Exercise objective :: Without the pictures, set down every line of the data exactly.

(Structured diff data)
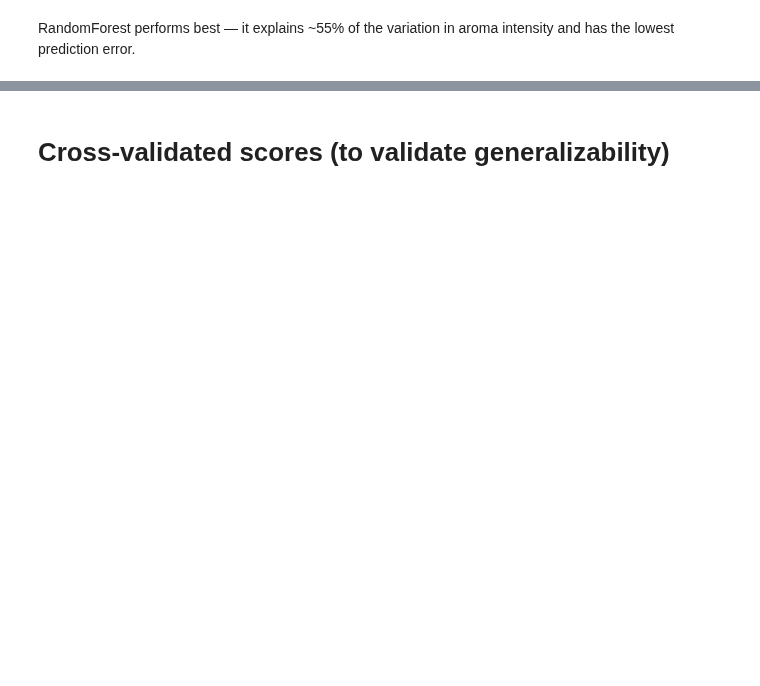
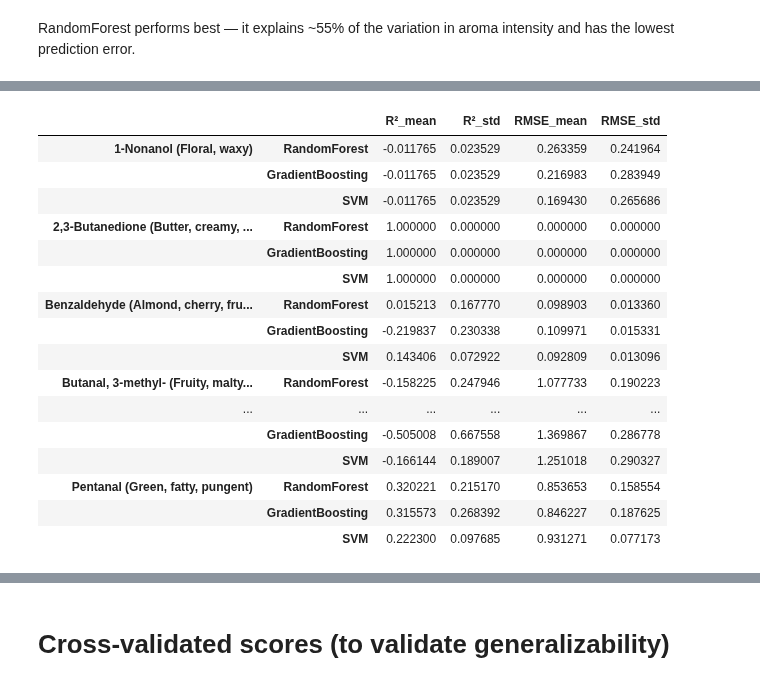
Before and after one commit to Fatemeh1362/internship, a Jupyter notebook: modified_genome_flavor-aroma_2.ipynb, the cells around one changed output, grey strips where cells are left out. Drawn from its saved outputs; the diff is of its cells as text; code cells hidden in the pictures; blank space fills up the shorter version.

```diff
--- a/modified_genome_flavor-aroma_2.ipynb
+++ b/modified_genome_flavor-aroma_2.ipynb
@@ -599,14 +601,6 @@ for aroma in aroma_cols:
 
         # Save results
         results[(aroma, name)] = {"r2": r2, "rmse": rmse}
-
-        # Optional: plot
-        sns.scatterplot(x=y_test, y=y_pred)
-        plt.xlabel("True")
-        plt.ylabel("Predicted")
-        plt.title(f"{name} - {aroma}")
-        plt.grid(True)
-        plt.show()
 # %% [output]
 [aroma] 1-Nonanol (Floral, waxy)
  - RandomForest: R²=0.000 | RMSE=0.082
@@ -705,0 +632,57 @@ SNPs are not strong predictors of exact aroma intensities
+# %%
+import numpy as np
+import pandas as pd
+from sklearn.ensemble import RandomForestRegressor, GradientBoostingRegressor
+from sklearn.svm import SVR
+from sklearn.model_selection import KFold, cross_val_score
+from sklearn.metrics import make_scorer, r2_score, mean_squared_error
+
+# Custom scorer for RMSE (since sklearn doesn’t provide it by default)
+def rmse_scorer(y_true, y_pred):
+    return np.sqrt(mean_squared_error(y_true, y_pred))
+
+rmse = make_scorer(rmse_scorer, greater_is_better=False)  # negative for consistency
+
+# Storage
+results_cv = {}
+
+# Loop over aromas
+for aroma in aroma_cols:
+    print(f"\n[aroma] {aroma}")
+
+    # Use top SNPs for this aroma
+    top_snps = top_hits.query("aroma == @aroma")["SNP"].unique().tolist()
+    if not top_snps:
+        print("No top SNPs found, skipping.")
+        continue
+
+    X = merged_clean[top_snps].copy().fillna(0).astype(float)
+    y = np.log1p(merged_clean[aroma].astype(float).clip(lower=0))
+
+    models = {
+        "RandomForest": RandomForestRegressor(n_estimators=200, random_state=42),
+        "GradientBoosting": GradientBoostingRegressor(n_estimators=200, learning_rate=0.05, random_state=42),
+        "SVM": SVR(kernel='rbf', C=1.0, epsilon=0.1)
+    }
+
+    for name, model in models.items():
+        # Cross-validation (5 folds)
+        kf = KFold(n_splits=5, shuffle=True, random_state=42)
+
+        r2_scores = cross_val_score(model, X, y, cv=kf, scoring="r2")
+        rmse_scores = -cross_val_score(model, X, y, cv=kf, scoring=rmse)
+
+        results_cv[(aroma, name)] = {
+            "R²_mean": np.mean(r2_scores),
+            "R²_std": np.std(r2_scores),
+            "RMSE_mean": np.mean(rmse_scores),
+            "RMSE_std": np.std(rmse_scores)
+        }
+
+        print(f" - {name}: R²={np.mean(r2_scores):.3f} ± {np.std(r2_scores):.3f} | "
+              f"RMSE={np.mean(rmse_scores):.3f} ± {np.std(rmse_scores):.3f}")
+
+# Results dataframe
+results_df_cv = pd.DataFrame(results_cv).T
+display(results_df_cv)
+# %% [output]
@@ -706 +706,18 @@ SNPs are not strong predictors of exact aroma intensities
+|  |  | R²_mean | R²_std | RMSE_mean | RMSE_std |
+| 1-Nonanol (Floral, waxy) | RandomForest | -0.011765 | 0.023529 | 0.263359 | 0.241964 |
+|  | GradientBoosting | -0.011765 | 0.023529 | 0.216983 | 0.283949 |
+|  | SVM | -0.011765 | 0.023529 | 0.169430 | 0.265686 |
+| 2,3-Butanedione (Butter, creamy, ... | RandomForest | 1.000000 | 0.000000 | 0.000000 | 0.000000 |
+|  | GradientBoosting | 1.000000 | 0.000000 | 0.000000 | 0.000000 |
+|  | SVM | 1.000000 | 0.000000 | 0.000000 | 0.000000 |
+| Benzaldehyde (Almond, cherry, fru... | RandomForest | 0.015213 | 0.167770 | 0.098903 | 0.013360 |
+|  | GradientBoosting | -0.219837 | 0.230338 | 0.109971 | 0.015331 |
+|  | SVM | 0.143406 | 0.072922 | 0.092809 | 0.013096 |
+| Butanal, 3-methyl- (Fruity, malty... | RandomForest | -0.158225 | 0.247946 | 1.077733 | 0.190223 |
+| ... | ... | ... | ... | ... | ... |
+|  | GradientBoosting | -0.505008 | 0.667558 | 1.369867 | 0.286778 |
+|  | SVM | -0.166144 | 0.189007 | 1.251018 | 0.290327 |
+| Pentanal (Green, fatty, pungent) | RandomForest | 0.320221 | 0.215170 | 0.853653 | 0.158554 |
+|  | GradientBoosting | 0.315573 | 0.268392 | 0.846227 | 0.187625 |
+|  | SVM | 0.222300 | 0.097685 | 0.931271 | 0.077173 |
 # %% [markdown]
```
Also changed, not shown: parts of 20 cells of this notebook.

Written solution ::
Before and after one commit to Fatemeh1362/internship, a Jupyter notebook: modified_genome_flavor-aroma_2.ipynb, the cells around one changed output, grey strips where cells are left out. Drawn from its saved outputs; the diff is of its cells as text; code cells hidden in the pictures; blank space fills up the shorter version.

```diff
--- a/modified_genome_flavor-aroma_2.ipynb
+++ b/modified_genome_flavor-aroma_2.ipynb
@@ -599,14 +601,6 @@ for aroma in aroma_cols:
 
         # Save results
         results[(aroma, name)] = {"r2": r2, "rmse": rmse}
-
-        # Optional: plot
-        sns.scatterplot(x=y_test, y=y_pred)
-        plt.xlabel("True")
-        plt.ylabel("Predicted")
-        plt.title(f"{name} - {aroma}")
-        plt.grid(True)
-        plt.show()
 # %% [output]
 [aroma] 1-Nonanol (Floral, waxy)
  - RandomForest: R²=0.000 | RMSE=0.082
@@ -705,0 +632,57 @@ SNPs are not strong predictors of exact aroma intensities
+# %%
+import numpy as np
+import pandas as pd
+from sklearn.ensemble import RandomForestRegressor, GradientBoostingRegressor
+from sklearn.svm import SVR
+from sklearn.model_selection import KFold, cross_val_score
+from sklearn.metrics import make_scorer, r2_score, mean_squared_error
+
+# Custom scorer for RMSE (since sklearn doesn’t provide it by default)
+def rmse_scorer(y_true, y_pred):
+    return np.sqrt(mean_squared_error(y_true, y_pred))
+
+rmse = make_scorer(rmse_scorer, greater_is_better=False)  # negative for consistency
+
+# Storage
+results_cv = {}
+
+# Loop over aromas
+for aroma in aroma_cols:
+    print(f"\n[aroma] {aroma}")
+
+    # Use top SNPs for this aroma
+    top_snps = top_hits.query("aroma == @aroma")["SNP"].unique().tolist()
+    if not top_snps:
+        print("No top SNPs found, skipping.")
+        continue
+
+    X = merged_clean[top_snps].copy().fillna(0).astype(float)
+    y = np.log1p(merged_clean[aroma].astype(float).clip(lower=0))
+
+    models = {
+        "RandomForest": RandomForestRegressor(n_estimators=200, random_state=42),
+        "GradientBoosting": GradientBoostingRegressor(n_estimators=200, learning_rate=0.05, random_state=42),
+        "SVM": SVR(kernel='rbf', C=1.0, epsilon=0.1)
+    }
+
+    for name, model in models.items():
+        # Cross-validation (5 folds)
+        kf = KFold(n_splits=5, shuffle=True, random_state=42)
+
+        r2_scores = cross_val_score(model, X, y, cv=kf, scoring="r2")
+        rmse_scores = -cross_val_score(model, X, y, cv=kf, scoring=rmse)
+
+        results_cv[(aroma, name)] = {
+            "R²_mean": np.mean(r2_scores),
+            "R²_std": np.std(r2_scores),
+            "RMSE_mean": np.mean(rmse_scores),
+            "RMSE_std": np.std(rmse_scores)
+        }
+
+        print(f" - {name}: R²={np.mean(r2_scores):.3f} ± {np.std(r2_scores):.3f} | "
+              f"RMSE={np.mean(rmse_scores):.3f} ± {np.std(rmse_scores):.3f}")
+
+# Results dataframe
+results_df_cv = pd.DataFrame(results_cv).T
+display(results_df_cv)
+# %% [output]
@@ -706 +706,18 @@ SNPs are not strong predictors of exact aroma intensities
+|  |  | R²_mean | R²_std | RMSE_mean | RMSE_std |
+| 1-Nonanol (Floral, waxy) | RandomForest | -0.011765 | 0.023529 | 0.263359 | 0.241964 |
+|  | GradientBoosting | -0.011765 | 0.023529 | 0.216983 | 0.283949 |
+|  | SVM | -0.011765 | 0.023529 | 0.169430 | 0.265686 |
+| 2,3-Butanedione (Butter, creamy, ... | RandomForest | 1.000000 | 0.000000 | 0.000000 | 0.000000 |
+|  | GradientBoosting | 1.000000 | 0.000000 | 0.000000 | 0.000000 |
+|  | SVM | 1.000000 | 0.000000 | 0.000000 | 0.000000 |
+| Benzaldehyde (Almond, cherry, fru... | RandomForest | 0.015213 | 0.167770 | 0.098903 | 0.013360 |
+|  | GradientBoosting | -0.219837 | 0.230338 | 0.109971 | 0.015331 |
+|  | SVM | 0.143406 | 0.072922 | 0.092809 | 0.013096 |
+| Butanal, 3-methyl- (Fruity, malty... | RandomForest | -0.158225 | 0.247946 | 1.077733 | 0.190223 |
+| ... | ... | ... | ... | ... | ... |
+|  | GradientBoosting | -0.505008 | 0.667558 | 1.369867 | 0.286778 |
+|  | SVM | -0.166144 | 0.189007 | 1.251018 | 0.290327 |
+| Pentanal (Green, fatty, pungent) | RandomForest | 0.320221 | 0.215170 | 0.853653 | 0.158554 |
+|  | GradientBoosting | 0.315573 | 0.268392 | 0.846227 | 0.187625 |
+|  | SVM | 0.222300 | 0.097685 | 0.931271 | 0.077173 |
 # %% [markdown]
```
Also changed, not shown: parts of 20 cells of this notebook.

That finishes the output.